=== Required work ===
For the entries below, say how many lines hold the word "Quintero", with the number as the only reply.

** Listed records follows **

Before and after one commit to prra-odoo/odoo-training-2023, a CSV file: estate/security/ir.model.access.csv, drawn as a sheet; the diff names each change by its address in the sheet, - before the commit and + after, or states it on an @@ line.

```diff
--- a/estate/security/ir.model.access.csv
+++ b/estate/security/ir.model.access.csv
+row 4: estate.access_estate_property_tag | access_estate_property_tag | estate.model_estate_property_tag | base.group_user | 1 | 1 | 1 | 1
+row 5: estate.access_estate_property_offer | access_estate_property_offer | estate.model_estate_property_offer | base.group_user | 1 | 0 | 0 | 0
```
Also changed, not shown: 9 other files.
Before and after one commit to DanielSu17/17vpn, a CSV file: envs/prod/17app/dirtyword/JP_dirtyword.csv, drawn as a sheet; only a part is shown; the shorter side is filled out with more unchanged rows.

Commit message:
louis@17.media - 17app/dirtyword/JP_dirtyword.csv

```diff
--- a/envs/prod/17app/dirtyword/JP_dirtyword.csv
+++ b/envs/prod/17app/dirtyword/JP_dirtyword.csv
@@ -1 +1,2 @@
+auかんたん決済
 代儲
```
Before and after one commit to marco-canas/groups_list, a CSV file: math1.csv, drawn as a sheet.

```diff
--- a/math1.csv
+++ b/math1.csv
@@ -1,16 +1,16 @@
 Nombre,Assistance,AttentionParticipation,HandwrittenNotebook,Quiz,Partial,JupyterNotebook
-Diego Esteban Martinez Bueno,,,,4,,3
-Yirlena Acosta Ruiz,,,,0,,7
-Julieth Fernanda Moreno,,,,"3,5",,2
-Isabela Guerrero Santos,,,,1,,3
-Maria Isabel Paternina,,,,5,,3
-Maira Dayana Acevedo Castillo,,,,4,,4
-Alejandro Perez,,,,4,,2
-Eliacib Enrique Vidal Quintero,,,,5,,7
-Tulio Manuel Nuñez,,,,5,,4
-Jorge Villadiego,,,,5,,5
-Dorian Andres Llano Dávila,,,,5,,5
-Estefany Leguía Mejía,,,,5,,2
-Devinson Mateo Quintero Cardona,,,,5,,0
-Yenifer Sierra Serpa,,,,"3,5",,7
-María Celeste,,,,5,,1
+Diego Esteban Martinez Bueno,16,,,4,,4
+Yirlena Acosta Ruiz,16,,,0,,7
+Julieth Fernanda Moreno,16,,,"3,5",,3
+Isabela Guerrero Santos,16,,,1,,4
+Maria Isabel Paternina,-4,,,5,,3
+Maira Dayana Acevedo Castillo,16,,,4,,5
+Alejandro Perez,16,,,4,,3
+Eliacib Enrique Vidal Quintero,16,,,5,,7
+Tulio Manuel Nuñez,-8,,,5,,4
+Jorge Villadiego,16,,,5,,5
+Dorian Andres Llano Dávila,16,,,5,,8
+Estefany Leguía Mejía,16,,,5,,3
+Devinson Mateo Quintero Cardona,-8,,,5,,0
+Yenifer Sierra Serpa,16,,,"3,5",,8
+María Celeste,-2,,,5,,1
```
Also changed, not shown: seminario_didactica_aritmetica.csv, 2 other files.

** End of Listed records **

=== Result of this exercise ===
4